> Exercise brief
All of the data must be returned exactly as given.

> The records
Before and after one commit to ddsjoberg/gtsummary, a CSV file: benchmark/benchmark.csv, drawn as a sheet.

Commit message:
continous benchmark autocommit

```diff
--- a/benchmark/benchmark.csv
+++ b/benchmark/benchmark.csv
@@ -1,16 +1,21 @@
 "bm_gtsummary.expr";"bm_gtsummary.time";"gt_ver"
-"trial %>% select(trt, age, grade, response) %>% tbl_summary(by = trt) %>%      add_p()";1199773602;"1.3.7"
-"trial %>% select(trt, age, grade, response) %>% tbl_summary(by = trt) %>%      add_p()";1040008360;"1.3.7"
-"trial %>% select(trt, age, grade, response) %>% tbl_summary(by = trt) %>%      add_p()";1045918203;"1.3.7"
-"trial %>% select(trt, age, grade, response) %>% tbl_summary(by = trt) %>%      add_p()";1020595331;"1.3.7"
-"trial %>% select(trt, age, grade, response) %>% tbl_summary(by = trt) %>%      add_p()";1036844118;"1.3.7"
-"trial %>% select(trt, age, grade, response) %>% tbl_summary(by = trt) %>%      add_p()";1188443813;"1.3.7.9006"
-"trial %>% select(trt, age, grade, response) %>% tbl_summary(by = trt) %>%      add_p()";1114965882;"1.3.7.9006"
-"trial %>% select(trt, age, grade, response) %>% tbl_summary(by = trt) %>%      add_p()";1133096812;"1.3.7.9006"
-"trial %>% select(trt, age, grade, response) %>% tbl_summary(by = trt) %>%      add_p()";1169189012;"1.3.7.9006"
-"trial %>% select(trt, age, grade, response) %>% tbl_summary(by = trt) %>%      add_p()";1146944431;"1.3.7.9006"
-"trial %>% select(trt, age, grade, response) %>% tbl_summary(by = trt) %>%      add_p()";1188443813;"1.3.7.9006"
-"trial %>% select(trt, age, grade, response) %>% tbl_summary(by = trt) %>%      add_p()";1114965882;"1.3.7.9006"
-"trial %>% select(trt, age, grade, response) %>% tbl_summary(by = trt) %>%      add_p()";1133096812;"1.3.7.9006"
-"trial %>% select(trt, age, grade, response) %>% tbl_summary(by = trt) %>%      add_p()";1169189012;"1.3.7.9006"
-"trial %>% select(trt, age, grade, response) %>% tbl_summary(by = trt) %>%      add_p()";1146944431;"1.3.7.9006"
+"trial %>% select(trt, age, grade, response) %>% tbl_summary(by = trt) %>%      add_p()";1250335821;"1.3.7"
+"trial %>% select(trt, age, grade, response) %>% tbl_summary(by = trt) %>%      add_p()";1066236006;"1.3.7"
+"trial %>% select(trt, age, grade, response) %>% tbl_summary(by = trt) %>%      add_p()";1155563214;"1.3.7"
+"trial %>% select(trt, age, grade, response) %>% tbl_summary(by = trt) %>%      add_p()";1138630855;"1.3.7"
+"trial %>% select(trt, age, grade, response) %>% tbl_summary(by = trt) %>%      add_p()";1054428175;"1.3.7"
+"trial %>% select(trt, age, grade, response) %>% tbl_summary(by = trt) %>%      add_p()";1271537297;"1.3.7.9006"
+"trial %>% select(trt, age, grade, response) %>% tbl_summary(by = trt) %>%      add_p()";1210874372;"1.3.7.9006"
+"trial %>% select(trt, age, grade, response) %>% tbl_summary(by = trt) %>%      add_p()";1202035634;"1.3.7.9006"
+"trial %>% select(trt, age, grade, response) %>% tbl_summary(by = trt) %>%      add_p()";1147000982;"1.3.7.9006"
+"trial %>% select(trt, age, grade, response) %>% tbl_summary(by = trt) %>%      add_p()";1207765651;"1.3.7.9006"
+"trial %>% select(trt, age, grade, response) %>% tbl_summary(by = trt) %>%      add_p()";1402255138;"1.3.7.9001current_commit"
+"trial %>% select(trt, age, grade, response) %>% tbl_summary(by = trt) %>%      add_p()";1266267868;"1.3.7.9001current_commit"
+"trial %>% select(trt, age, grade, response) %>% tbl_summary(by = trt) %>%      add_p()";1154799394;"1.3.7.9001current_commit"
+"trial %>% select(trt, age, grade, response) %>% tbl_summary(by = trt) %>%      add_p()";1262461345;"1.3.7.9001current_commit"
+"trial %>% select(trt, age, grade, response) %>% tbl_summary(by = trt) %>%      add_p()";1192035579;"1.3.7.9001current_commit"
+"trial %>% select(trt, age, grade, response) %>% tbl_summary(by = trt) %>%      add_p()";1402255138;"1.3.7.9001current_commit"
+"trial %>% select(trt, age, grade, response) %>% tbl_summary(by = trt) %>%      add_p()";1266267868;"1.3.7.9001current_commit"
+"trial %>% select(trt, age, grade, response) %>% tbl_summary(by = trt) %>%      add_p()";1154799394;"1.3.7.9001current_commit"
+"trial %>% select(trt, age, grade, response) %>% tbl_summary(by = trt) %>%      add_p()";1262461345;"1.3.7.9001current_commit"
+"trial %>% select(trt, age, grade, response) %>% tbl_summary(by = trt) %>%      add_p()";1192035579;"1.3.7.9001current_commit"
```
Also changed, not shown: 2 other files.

> Output below
Before and after one commit to ddsjoberg/gtsummary, a CSV file: benchmark/benchmark.csv, drawn as a sheet.

Commit message:
continous benchmark autocommit

```diff
--- a/benchmark/benchmark.csv
+++ b/benchmark/benchmark.csv
@@ -1,16 +1,21 @@
 "bm_gtsummary.expr";"bm_gtsummary.time";"gt_ver"
-"trial %>% select(trt, age, grade, response) %>% tbl_summary(by = trt) %>%      add_p()";1199773602;"1.3.7"
-"trial %>% select(trt, age, grade, response) %>% tbl_summary(by = trt) %>%      add_p()";1040008360;"1.3.7"
-"trial %>% select(trt, age, grade, response) %>% tbl_summary(by = trt) %>%      add_p()";1045918203;"1.3.7"
-"trial %>% select(trt, age, grade, response) %>% tbl_summary(by = trt) %>%      add_p()";1020595331;"1.3.7"
-"trial %>% select(trt, age, grade, response) %>% tbl_summary(by = trt) %>%      add_p()";1036844118;"1.3.7"
-"trial %>% select(trt, age, grade, response) %>% tbl_summary(by = trt) %>%      add_p()";1188443813;"1.3.7.9006"
-"trial %>% select(trt, age, grade, response) %>% tbl_summary(by = trt) %>%      add_p()";1114965882;"1.3.7.9006"
-"trial %>% select(trt, age, grade, response) %>% tbl_summary(by = trt) %>%      add_p()";1133096812;"1.3.7.9006"
-"trial %>% select(trt, age, grade, response) %>% tbl_summary(by = trt) %>%      add_p()";1169189012;"1.3.7.9006"
-"trial %>% select(trt, age, grade, response) %>% tbl_summary(by = trt) %>%      add_p()";1146944431;"1.3.7.9006"
-"trial %>% select(trt, age, grade, response) %>% tbl_summary(by = trt) %>%      add_p()";1188443813;"1.3.7.9006"
-"trial %>% select(trt, age, grade, response) %>% tbl_summary(by = trt) %>%      add_p()";1114965882;"1.3.7.9006"
-"trial %>% select(trt, age, grade, response) %>% tbl_summary(by = trt) %>%      add_p()";1133096812;"1.3.7.9006"
-"trial %>% select(trt, age, grade, response) %>% tbl_summary(by = trt) %>%      add_p()";1169189012;"1.3.7.9006"
-"trial %>% select(trt, age, grade, response) %>% tbl_summary(by = trt) %>%      add_p()";1146944431;"1.3.7.9006"
+"trial %>% select(trt, age, grade, response) %>% tbl_summary(by = trt) %>%      add_p()";1250335821;"1.3.7"
+"trial %>% select(trt, age, grade, response) %>% tbl_summary(by = trt) %>%      add_p()";1066236006;"1.3.7"
+"trial %>% select(trt, age, grade, response) %>% tbl_summary(by = trt) %>%      add_p()";1155563214;"1.3.7"
+"trial %>% select(trt, age, grade, response) %>% tbl_summary(by = trt) %>%      add_p()";1138630855;"1.3.7"
+"trial %>% select(trt, age, grade, response) %>% tbl_summary(by = trt) %>%      add_p()";1054428175;"1.3.7"
+"trial %>% select(trt, age, grade, response) %>% tbl_summary(by = trt) %>%      add_p()";1271537297;"1.3.7.9006"
+"trial %>% select(trt, age, grade, response) %>% tbl_summary(by = trt) %>%      add_p()";1210874372;"1.3.7.9006"
+"trial %>% select(trt, age, grade, response) %>% tbl_summary(by = trt) %>%      add_p()";1202035634;"1.3.7.9006"
+"trial %>% select(trt, age, grade, response) %>% tbl_summary(by = trt) %>%      add_p()";1147000982;"1.3.7.9006"
+"trial %>% select(trt, age, grade, response) %>% tbl_summary(by = trt) %>%      add_p()";1207765651;"1.3.7.9006"
+"trial %>% select(trt, age, grade, response) %>% tbl_summary(by = trt) %>%      add_p()";1402255138;"1.3.7.9001current_commit"
+"trial %>% select(trt, age, grade, response) %>% tbl_summary(by = trt) %>%      add_p()";1266267868;"1.3.7.9001current_commit"
+"trial %>% select(trt, age, grade, response) %>% tbl_summary(by = trt) %>%      add_p()";1154799394;"1.3.7.9001current_commit"
+"trial %>% select(trt, age, grade, response) %>% tbl_summary(by = trt) %>%      add_p()";1262461345;"1.3.7.9001current_commit"
+"trial %>% select(trt, age, grade, response) %>% tbl_summary(by = trt) %>%      add_p()";1192035579;"1.3.7.9001current_commit"
+"trial %>% select(trt, age, grade, response) %>% tbl_summary(by = trt) %>%      add_p()";1402255138;"1.3.7.9001current_commit"
+"trial %>% select(trt, age, grade, response) %>% tbl_summary(by = trt) %>%      add_p()";1266267868;"1.3.7.9001current_commit"
+"trial %>% select(trt, age, grade, response) %>% tbl_summary(by = trt) %>%      add_p()";1154799394;"1.3.7.9001current_commit"
+"trial %>% select(trt, age, grade, response) %>% tbl_summary(by = trt) %>%      add_p()";1262461345;"1.3.7.9001current_commit"
+"trial %>% select(trt, age, grade, response) %>% tbl_summary(by = trt) %>%      add_p()";1192035579;"1.3.7.9001current_commit"
```
Also changed, not shown: 2 other files.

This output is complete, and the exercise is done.